"America could use more of this – an unfettered and public airing of political differences by our elected representatives. So we call on President Barack Obama and House Minority Leader John Boehner to hold these sessions regularly – and allow them to be broadcast and webcast live and without commercial interruption, sponsorship or intermediaries. We also urge the President and the Republican Senate caucus to follow suit. And we ask the President and the House and Senate caucuses of his own party to consider mounting similar direct question-and-answer sessions. We will ask future Presidents and Congresses to do the same."
(CNN) - Most New Yorkers don't think state Attorney General Andrew Cuomo's possible challenge of Gov. David Paterson would be racially divisive, according to a new poll.
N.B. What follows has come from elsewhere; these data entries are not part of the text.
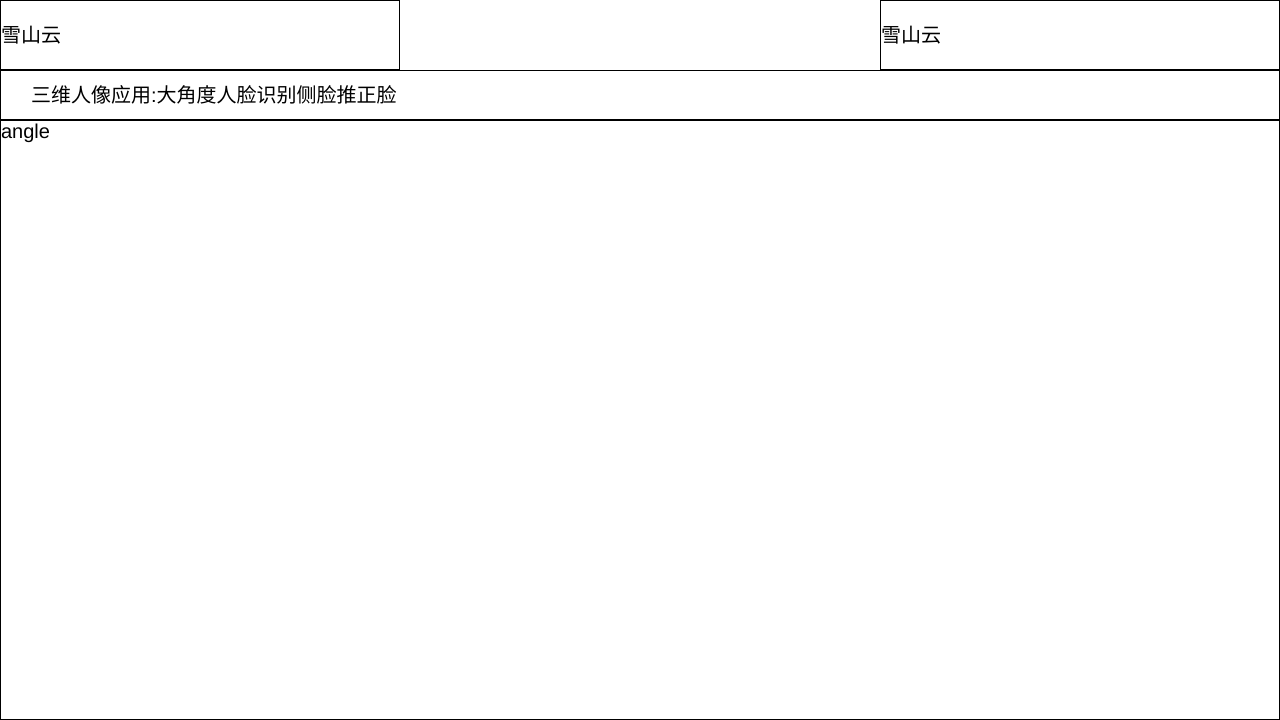
Repository: fyt2020/pubilcDemlo
Page: /
An editor plug-in stored every save of this project. The page is shown before and after the next save, followed by the edit.
The browser window is 1280 px wide. The pictures show the whole page.
The project was rebuilt for these pictures with package versions that can differ from the ones it lists, and the page was loaded fresh each time.

Above is the page before, as saved 2020-04-27 12:13:53.

### index.html
<!DOCTYPE html>
<html>
  <head>
    <meta charset="utf-8">
    <meta name="viewport" content="width=device-width,initial-scale=1.0">
    <title>pubilcdemo</title>
    <script src="./static/config.js"></script>
    <script src="./static/main.js"></script>
  </head>
  <body>
    <div id="app"></div>
    <!-- built files will be auto injected -->
  </body>
</html>

### src/main.js
// The Vue build version to load with the `import` command
// (runtime-only or standalone) has been set in webpack.base.conf with an alias.
import Vue from 'vue'
import App from './App'
import router from './router'
import '@/assets/css/reset.css'
import axios from '@/plugins/axios';

Vue.config.productionTip = false
Vue.prototype.$http = axios;
/* eslint-disable no-new */
new Vue({
  el: '#app',
  router,
  components: { App },
  template: '<App/>'
})

### src/router/index.js
import Vue from 'vue'
import Router from 'vue-router'
import Home from '@/pages/Home'

Vue.use(Router)

export default new Router({
  linkExactActiveClass: "exactActive",
  linkActivesClass: "active",
  routes: [
    {
      path: '/',
      name: 'home',
      component: Home,
      meta:{
        needTooken:false
      },
      redirect:'/bigAngle',
      children:[
        {
          path: 'bigAngle',
          name: 'bigAngle',
          component: () => import("@/pages/bigAngle"),
          meta:{
            needTooken:false
          },

        },
        {
          path: 'face',
          name: 'face',
          component: () => import("@/pages/face"),
          meta:{
            needTooken:false
          },

        }

      ]
    }
  ]
})

### src/assets/css/reset.css
@charset "UTF-8";
/**
 * @desc pc端常用reset.css
 * @author archer
 * @date 2018-08-26
 */
html,body,div,p,ul,li,dl,dt,dd,em,i,span,a,img,input,h1,h2,h3,h4,h5,nav,section,footer,header,table,tr,th,td,ul,li{margin:0;padding:0;box-sizing: border-box;}
h1,h2,h3,h4,h5,h6{font-weight:normal}
i,em,b{font-style:normal}
article,aside,details,figcaption,figure,footer,header,menu,nav,section {display: block;}
a,img,input {border:none;}
a {text-decoration:none;}
a:hover, a:active {outline: none;}
ul,li{list-style: none}
button,input,select,textarea{font-size:100%;outline:none}
table{border-collapse:collapse;border-spacing:0}
html, body {width: 100%;height: 100%;}
body{font-family:"Helvetica Neue",Helvetica, Arial,sans-serif; font-size: 14px;line-height:1}

### src/pages/Home.vue
<template>
  <div class="home">
     <!-- vue -->

      <div class="header">

           <div class="header__left">
                <img src="" alt="">
                <span>雪山云</span>
           </div>
           <div class="header__right">
                <span>雪山云</span>
           </div>
      </div>
      <div class="navigation">
            <span>三维人像应用:</span>
            <router-link tag="li" :to="{name:'bigAngle'}">大角度人脸识别</router-link>
            <router-link tag="li" :to="{name:'face'}">侧脸推正脸</router-link>
      </div>

      <div class="content">
              <router-view />
      </div>

  </div>
</template>

<script>
export default {
  data() {
    return {};
  },
  computed: {},
  created() {

  },
  mounted() {

  },
  methods: {

  },
  components: {}
};
</script>

<style lang="scss" scoped>
@import "@/assets/css/home.scss";
</style>

### src/pages/bigAngle.vue
<template>
    <div>
        angle
    </div>
</template>

<script>
export default {
    props: {

    },
    data() {
        return {

        };
    },
    computed: {

    },
    created() {

    },
    mounted() {

    },
    watch: {

    },
    methods: {

    },
    components: {

    },
};
</script>

<style scoped lang="scss">

</style>

### src/assets/css/home.scss
.home{
    font-size: 20px;
    width: 100vw;
    height: 100vh;
    // background-color: #000;
    .header{

        width: 100%;
        height: 70px;
        // border: 1px solid black;
        display: flex;
        align-items: center;
        justify-content: space-between;
        .header__left{
            height: 100%;
            border: 1px solid black;
            width: 400px;
            display: flex;
            align-items: center;
        }
        .header__right{
            height: 100%;
            width: 400px;
            border: 1px solid black;
            display: flex;
            align-items: center;
        }
    }
    .navigation{
        width: 100%;
        height: 50px;
        border: 1px solid black;
        display: flex;
        align-items: center;
        box-sizing: border-box;
        padding: 0 30px;
        &__item.exactActive{
             display: flex;
             height: 90%;
             background-color: cornflowerblue;
             color: #fff;
        }
    }
    .content{
        height: calc(100% - 120px);
        width: 100%;
        border: 1px solid black;
    }
}

### static/config.js
window.BASEURL = {
};

Loaded but not shown: src/App.vue (common file); src/plugins/axios.js (library)

After the next save:
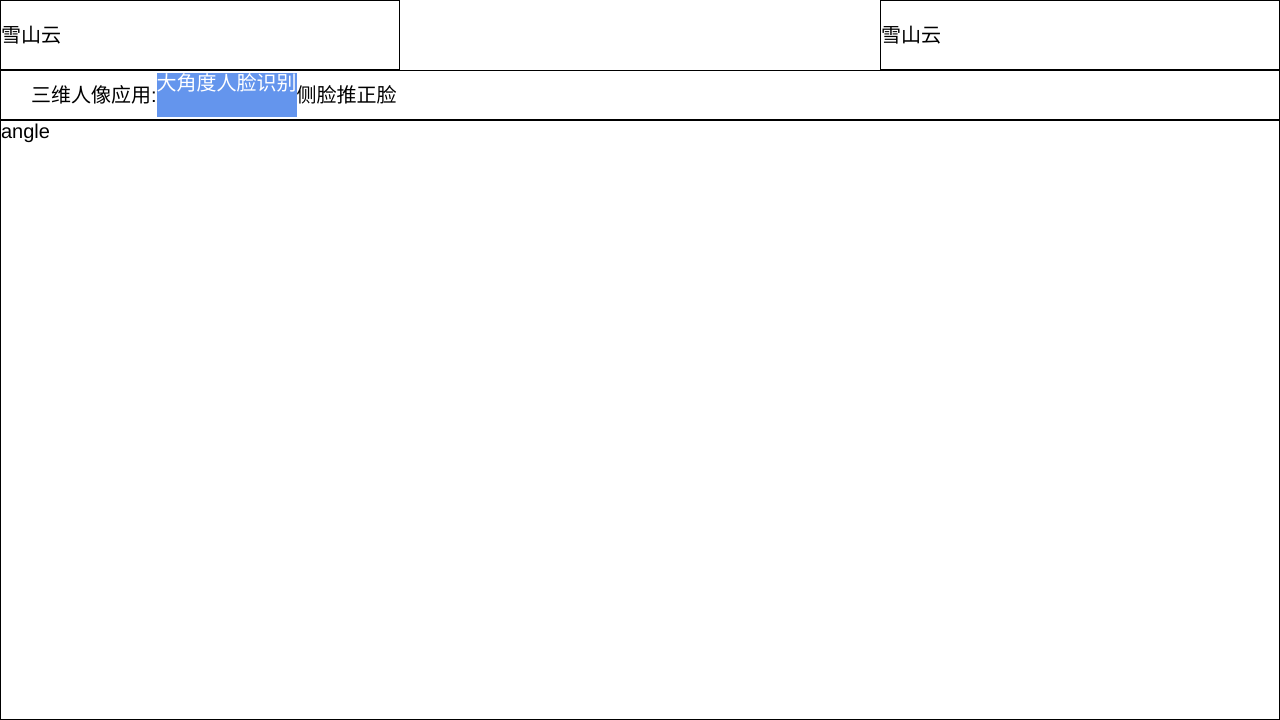
Saved 13 s later.
--- a/src/pages/Home.vue
+++ b/src/pages/Home.vue
@@ -14,7 +14,7 @@
       </div>
       <div class="navigation">
             <span>三维人像应用:</span>
-            <router-link tag="li" :to="{name:'bigAngle'}">大角度人脸识别</router-link>
+            <router-link tag="li" :to="{name:'bigAngle'}" class="navigation__item">大角度人脸识别</router-link>
             <router-link tag="li" :to="{name:'face'}">侧脸推正脸</router-link>
       </div>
A Quinnipiac University survey released Wednesday morning indicates that 8 in ten voters, including three-quarters of black voters, say a Democratic primary challenge by Cuomo, who is white, of Paterson, who is black, would not be racially divisive.
According to the poll, 78 percent of New Yorkers are not impatient with Cuomo's delay of any announcement on his possible plans to challenge Paterson, with the high level of patience consistent among all political and racial groups and in every region of the state.
"Unlike the media, New Yorkers aren't impatient for Attorney General Cuomo to admit he's running for Governor," says Maurice Carroll, director of the Quinnipiac University Polling Institute.
(CNN) - The Democratic state treasurer and a five-term Republican congressman will face off in November to fill the U.S. Senate seat once held by President Obama.
Front-runner Alexi Giannoulias faced criticism after his family's bank came under federal scrutiny. But he beat fellow Democrat David Hoffman, a former Chicago official in charge of trying to root out corruption, by a small margin.
Giannoulias, the son of Greek immigrants, was able to raise money and come out on top in a crowded Democratic field.
"The voters of Illinois are sending a message, and I hear them them loud and clear. In the midst of this dreadful economic crisis, they want a senator who will fight to limit the power of Washington special interests," Giannoulias said Tuesday night at his victory rally.
WASHINGTON (CNN) - Former Sen. Dan Coats, R-Indiana, is expected to announce Wednesday that he will challenge Sen. Evan Bayh, D-Indiana, in November, a Republican source told CNN.
Coats held the Senate seat that Bayh now occupies from 1989 to 1999.
It is a big recruiting success for Senate Republicans, who hope that voter frustration with President Barack Obama's handling of health care and the economy will translate into electoral wins in the mid-term elections.
Republican Scott Brown's surprising victory in last month's Massachusetts special election has given the GOP hope of evening the odds in the Senate. Democrats control the chamber, 60-40, with the support of two independents. When Brown is sworn in next week, Democrats will hold the chamber by one less vote, effectively ending their supermajority in the chamber.
Coats was appointed to the Senate seat after Sen. Dan Quayle was elected vice president in 1988. Coats went on to win a special election to serve the rest of Quayle's unexpired term, as well as his own full six-year term. Coats chose to retire instead of run for re-election. Bayh won the seat in November 1998 and is seeking a third term.
The GOP source spoke on the condition of anonymity.
The former senator was ambassador to Germany from August 2001 to February 2005 in President George W. Bush's administration.
Before joining the Senate, Coats served in the House from 1981 to 1988. He is currently a senior policy adviser at King & Spalding.
"Howey Politics Indiana" first reported Coats' candidacy late Tuesday.